There is something very, very wrong about Nixonland. The fact that our politics have become defined by whether or not a candidate is in favor of abortion rights or affirmative action is simply stunning when we have an 8.6% unemployment rate and no one seems to be offering any solutions. That is not to say that we should not concerned be with the effect of social policy in these areas – but it is to say that at the end of the day, bread and butter issues take priority when it comes to making public policy. Just as one would be hard pressed to articulate a vision of conservatism that does not represent the class interests of the very wealthy, it should be equally hard for someone to articulate a vision of liberalism that ignores the class interests of America’s working class majority.

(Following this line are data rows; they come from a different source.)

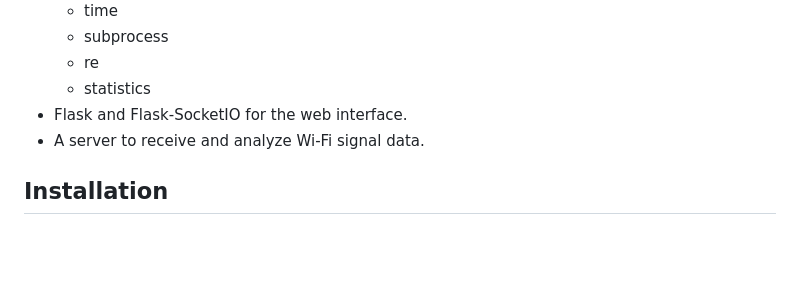
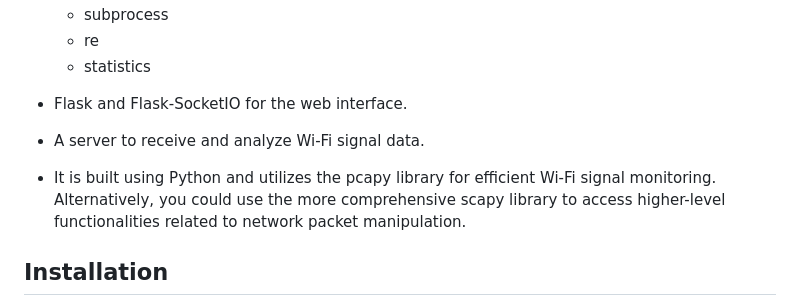
Before and after one commit to Z-eq/CellSignal_Scanner_and_Jammer_Detector, a Markdown page: README.md, the part around the change. Rendered like a GitHub page; blank space fills up the shorter version.

```diff
--- a/README.md
+++ b/README.md
@@ -25,6 +25,8 @@ This is a Wi-Fi jammer detection application designed to monitor and detect pote
   - statistics
 - Flask and Flask-SocketIO for the web interface.
 - A server to receive and analyze Wi-Fi signal data.
+
+- It is built using Python and utilizes the pcapy library for efficient Wi-Fi signal monitoring. Alternatively, you could use the more comprehensive scapy library   to access higher-level functionalities related to network packet manipulation.
 
 ## Installation
 
```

Ron Paul’s support of a national “right-to-work” law (something that he devotes an entire section to on his website, for what it’s worth) should immediately disqualify him in the hearts and minds of Democrats, however unhappy they might be with the Obama administration – the fact that for many it does not should throw up a red flag. In an age of unparalleled right-wing assault on the working class, Democrats must find their voice to advocate on behalf of the working class once again – before it’s too late.